What you are asked to do
When a line of the entries contains the word "axes", report that line.

Version comparison data
BEGIN

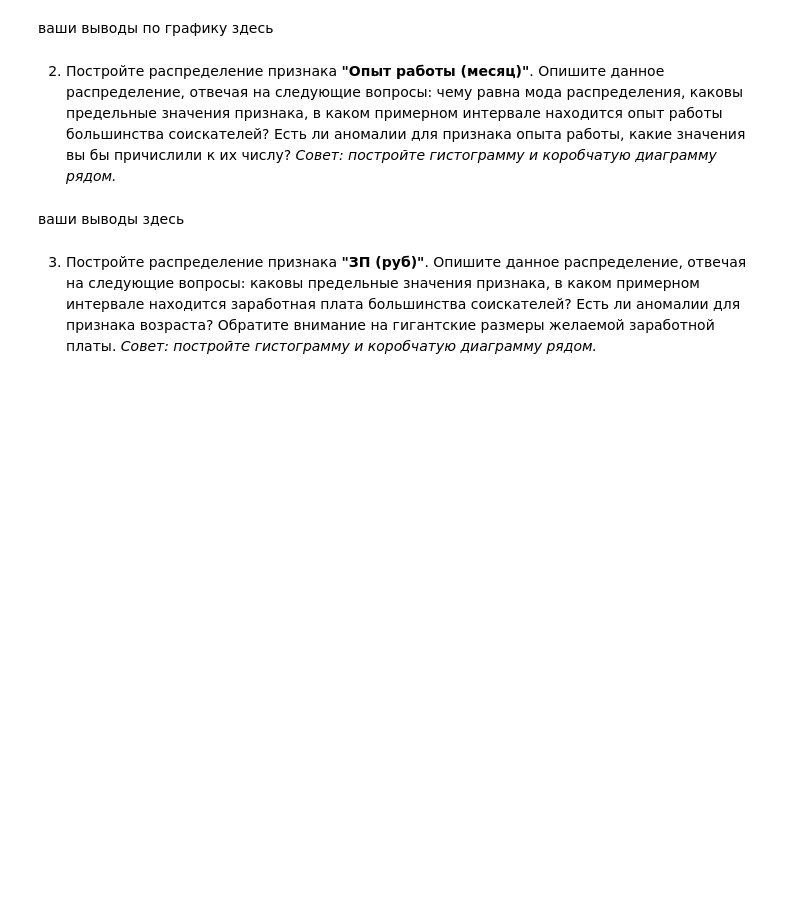
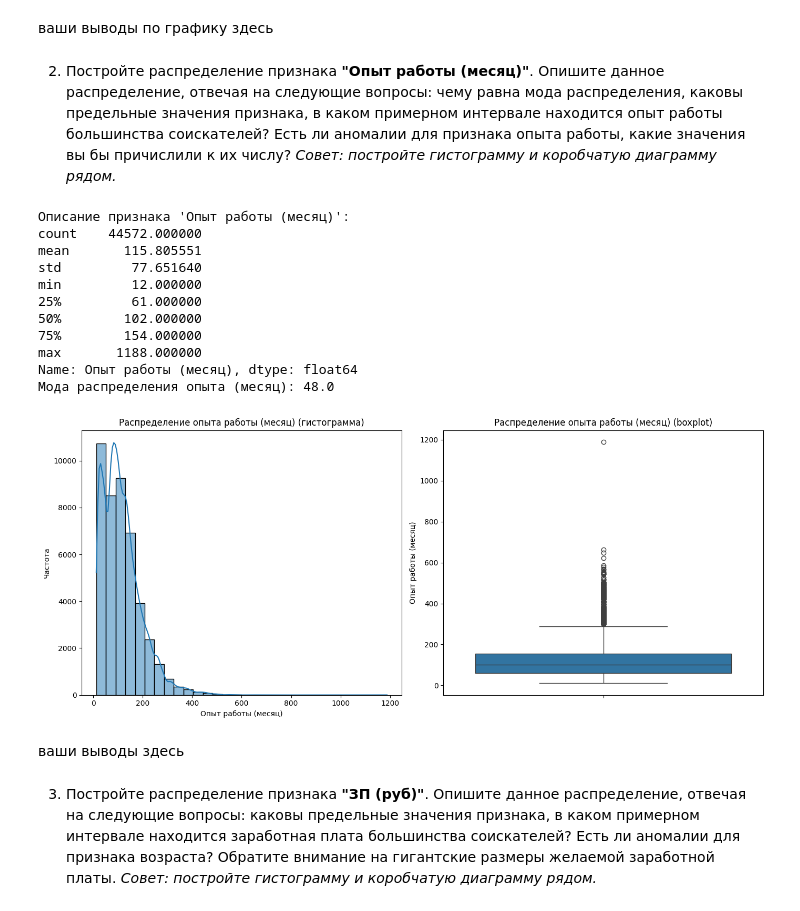
Before and after one commit to IsanbergS/sf_home, a Jupyter notebook: home_python/Project-1. Ноутбук-шаблон.ipynb, the cells around one changed output. Saved outputs shown, nothing was run; the diff lists cells and outputs as text; code cells hidden in the pictures; blank space fills up the shorter version.

```diff
--- a/home_python/Project-1. Ноутбук-шаблон.ipynb
+++ b/home_python/Project-1. Ноутбук-шаблон.ipynb
@@ -368,6 +625,45 @@ else:
 *Совет: постройте гистограмму и коробчатую диаграмму рядом.*
 # %%
 # ваш код здесь
+# Предполагается, что df уже загружен и содержит столбец "Опыт работы (месяц)".
+
+# Описательная статистика
+print("Описание признака 'Опыт работы (месяц)':")
+print(df['Опыт работы (месяц)'].describe())
+
+# Мода
+mode_experience = df['Опыт работы (месяц)'].mode()[0]
+print("Мода распределения опыта (месяц):", mode_experience)
+
+# Построим гистограмму и boxplot рядом
+fig, axes = plt.subplots(1, 2, figsize=(14, 6))
+
+# Гистограмма
+sns.histplot(df['Опыт работы (месяц)'], bins=30, kde=True, ax=axes[0])
+axes[0].set_title('Распределение опыта работы (месяц) (гистограмма)')
+axes[0].set_xlabel('Опыт работы (месяц)')
+axes[0].set_ylabel('Частота')
+
+# Boxplot
+sns.boxplot(y=df['Опыт работы (месяц)'], ax=axes[1])
+axes[1].set_title('Распределение опыта работы (месяц) (boxplot)')
+axes[1].set_ylabel('Опыт работы (месяц)')
+
+plt.tight_layout()
+plt.show()
+# %% [output]
+Описание признака 'Опыт работы (месяц)':
+count    44572.000000
+mean       115.805551
+std         77.651640
+min         12.000000
+25%         61.000000
+50%        102.000000
+75%        154.000000
+max       1188.000000
+Name: Опыт работы (месяц), dtype: float64
+Мода распределения опыта (месяц): 48.0
+[figure, added]
 # %% [markdown]
 ваши выводы здесь
 # %% [markdown]
```
Also changed, not shown: parts of 9 cells of this notebook.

END

Problem solution
+fig, axes = plt.subplots(1, 2, figsize=(14, 6))
+sns.histplot(df['Опыт работы (месяц)'], bins=30, kde=True, ax=axes[0])
+axes[0].set_title('Распределение опыта работы (месяц) (гистограмма)')
+axes[0].set_xlabel('Опыт работы (месяц)')
+axes[0].set_ylabel('Частота')
+sns.boxplot(y=df['Опыт работы (месяц)'], ax=axes[1])
+axes[1].set_title('Распределение опыта работы (месяц) (boxplot)')
+axes[1].set_ylabel('Опыт работы (месяц)')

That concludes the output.